THE BROTHERS. and mine Met at an inn, and sat them down to dine: At length the Brothers met, no longer tried When having settled all their own affairs, By those strong feelings that in time subside; And kindly canvass'd such as
Not fluent yet their language, but the eye theirs,
And action spoke both question and reply; Just as my friend was going to retire,
Till the heart rested, and could calmly feel, Stay!—you will see the brother of our Till the shook compass felt the settling steel;
squire, Said his companion; be his friend, and tell And either speaker less abruptly spoke:
Till playful smiles on graver converse broke, The captain that his brother loves him Still was there ofttimes silence, silence blest,
well, And when he has no better thing in view, Pauges that came not from a want of thought,
Expressive, thoughtful-their emotions' rest; Will be rejoiced to see him-now, adieu !
But want of ease, by wearied passion sought;
For souls, when hurried by such powerful Well! here I am; and, Brother, take you Rest, and retrace the pleasure of the course.

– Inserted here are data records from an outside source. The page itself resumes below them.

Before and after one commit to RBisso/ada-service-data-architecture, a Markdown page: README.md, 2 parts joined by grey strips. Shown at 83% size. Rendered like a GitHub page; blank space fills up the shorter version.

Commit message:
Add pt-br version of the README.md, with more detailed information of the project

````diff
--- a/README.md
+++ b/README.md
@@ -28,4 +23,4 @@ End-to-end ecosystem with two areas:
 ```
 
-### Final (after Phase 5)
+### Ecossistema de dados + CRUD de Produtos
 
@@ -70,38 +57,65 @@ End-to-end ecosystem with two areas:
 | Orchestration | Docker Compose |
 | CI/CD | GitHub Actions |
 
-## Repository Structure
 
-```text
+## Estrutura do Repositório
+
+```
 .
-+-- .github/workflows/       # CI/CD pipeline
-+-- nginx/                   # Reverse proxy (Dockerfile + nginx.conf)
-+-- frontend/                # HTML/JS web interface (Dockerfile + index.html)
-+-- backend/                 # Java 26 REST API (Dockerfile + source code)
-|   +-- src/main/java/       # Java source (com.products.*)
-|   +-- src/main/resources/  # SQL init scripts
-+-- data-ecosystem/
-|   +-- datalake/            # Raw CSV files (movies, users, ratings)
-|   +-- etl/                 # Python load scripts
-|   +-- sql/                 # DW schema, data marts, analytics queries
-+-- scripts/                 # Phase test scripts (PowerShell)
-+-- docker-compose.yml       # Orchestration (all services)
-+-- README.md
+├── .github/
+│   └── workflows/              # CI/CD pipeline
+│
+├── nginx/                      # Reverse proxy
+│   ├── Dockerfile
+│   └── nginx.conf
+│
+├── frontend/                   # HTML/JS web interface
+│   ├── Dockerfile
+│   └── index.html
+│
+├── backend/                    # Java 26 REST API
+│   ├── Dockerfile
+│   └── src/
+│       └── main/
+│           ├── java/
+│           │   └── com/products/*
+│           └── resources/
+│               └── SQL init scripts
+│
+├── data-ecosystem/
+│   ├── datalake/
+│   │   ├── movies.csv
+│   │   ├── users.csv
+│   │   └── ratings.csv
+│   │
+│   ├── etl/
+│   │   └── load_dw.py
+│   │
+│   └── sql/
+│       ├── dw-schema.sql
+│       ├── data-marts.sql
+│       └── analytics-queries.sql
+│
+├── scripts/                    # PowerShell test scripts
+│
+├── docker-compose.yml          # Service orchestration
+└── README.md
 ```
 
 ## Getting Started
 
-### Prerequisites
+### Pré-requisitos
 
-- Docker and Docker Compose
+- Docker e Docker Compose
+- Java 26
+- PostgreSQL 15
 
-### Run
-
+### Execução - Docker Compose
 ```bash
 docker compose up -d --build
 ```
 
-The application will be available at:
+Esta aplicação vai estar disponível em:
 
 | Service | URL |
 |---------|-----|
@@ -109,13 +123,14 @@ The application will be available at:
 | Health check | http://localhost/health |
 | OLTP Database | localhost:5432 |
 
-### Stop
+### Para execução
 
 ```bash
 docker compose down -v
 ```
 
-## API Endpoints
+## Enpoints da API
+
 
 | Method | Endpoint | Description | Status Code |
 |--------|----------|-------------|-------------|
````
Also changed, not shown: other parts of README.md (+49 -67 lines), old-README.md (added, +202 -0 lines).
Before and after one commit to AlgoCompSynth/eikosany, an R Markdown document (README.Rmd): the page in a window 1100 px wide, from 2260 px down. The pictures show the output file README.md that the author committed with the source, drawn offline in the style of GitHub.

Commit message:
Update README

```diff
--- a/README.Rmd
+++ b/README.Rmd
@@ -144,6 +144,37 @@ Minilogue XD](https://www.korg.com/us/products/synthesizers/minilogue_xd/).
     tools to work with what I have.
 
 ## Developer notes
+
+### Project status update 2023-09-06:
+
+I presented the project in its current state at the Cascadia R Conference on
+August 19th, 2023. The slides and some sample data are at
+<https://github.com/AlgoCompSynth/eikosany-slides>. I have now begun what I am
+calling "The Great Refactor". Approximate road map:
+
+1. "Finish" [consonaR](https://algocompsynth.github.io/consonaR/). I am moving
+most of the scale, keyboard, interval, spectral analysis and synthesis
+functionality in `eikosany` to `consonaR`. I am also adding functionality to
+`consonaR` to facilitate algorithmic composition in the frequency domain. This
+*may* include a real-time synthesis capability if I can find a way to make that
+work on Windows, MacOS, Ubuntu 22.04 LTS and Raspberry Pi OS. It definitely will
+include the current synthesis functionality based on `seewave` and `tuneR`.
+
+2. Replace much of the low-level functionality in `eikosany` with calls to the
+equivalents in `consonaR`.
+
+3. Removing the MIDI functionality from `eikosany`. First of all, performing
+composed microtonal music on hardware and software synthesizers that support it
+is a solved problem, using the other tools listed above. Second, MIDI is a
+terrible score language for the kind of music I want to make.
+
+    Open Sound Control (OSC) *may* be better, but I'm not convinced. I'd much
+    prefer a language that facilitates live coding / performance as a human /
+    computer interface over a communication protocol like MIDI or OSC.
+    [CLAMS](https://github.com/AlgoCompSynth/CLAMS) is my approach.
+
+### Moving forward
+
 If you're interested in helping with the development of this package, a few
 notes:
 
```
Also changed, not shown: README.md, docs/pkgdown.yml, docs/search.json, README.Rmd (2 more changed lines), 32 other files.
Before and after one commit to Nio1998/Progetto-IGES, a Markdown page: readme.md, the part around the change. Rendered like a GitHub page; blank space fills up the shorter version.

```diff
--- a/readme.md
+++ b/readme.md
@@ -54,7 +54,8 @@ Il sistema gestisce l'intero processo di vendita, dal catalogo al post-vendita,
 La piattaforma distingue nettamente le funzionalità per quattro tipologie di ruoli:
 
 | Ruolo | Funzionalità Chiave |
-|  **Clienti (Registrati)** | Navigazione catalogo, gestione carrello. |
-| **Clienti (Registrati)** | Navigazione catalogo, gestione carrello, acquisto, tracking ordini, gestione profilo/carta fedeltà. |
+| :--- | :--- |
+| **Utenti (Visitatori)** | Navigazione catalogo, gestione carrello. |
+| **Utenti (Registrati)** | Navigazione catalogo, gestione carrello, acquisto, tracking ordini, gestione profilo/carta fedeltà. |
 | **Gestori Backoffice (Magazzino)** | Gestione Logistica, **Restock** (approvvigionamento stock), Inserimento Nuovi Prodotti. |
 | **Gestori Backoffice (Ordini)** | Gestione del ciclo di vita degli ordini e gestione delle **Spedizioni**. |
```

force, heed, I am not come to flatter you and feed; You shall no soother, fawner, hearer find, I will not brush your coat, nor smooth They differ'd much; yet might observers
trace your mind; I will not hear your tales the whole day Pride they possess’d, that neither strove to
Likeness of features both in mind and face ;
long, Nor swear you're right if I believe you but not offensive, not obtrusive pride:
hide, wrong: Nor be a witness of the facts you state,
Unlike had been their life, unlike the fruits Nor as my own adopt your love or hate :
Of different tempers, studies, and pursuits; I will not carn my dinner when I dinc,
Nay, in such varying scenes the men had By taking all your sentiments for mine;
moved, Nor watch the guiding motions of your eye,
'Twas passing strange that aught alike they Before I venture questions or reply ;
loved : Nor when you speak affect an awe profound; While these strong feelings ruled in either
But all distinction now was thrown apart, Sinking my voice, as if I fear’d the sound; Nor to your looks obediently attend,
heart. The poor, the humble, the dependant friend: Yet son of that dear mother could I meet- As various colours in a painted ball, But lo! the mansion— 'tis a fine old seat! While it has rest, are seen distinctly all;
Till, whirld around by some exterior force, The Brothers met, with both too much at They all are blended in the rapid course:
So in repose, and not by passion sway'd, To be observant of each other's part;
We saw the difference by their habits made; Brother, I'm glad, was all that George Fill'd with one love, and were in heart the
But, tried by strong emotions, they became Then stretch'd his hand, and turn'd his head
Joy to the face its own expression sent, For he in tender tears had no delight,
And gave a likeness in the looks it lent. Bat scoru'd the thought, and ridiculed the
sight; Yet now with pleasure, thongh with some
All now was sober certainty; the joy surprise,
That no strong passions swell till they Ile felt his heart o'erflowing at his eyes.
destroy: Richard, mean time, made some attempts to For they, like wine, our pleasures raise so speak,
high, Strong in his purpose, in his trial weak;
That they subdue our strength, and then We cannot nature by our wishes rule,
they die. or ai our will her warm emotions cool;- George in his brother felt a growing pride, At length affection, like a risen tide,
He wonder'd who that fertile mind suppliedStood still, and then seem'd slowly to subside; Where could the wanderer gather on his road Each on the other's look had power to Knowledge so various ? how the mind this dwell.
food? And Brother Brother greeted passing well. No College train’d him, guideless throngh
his life, Without a friend--Not 50! he has a wife.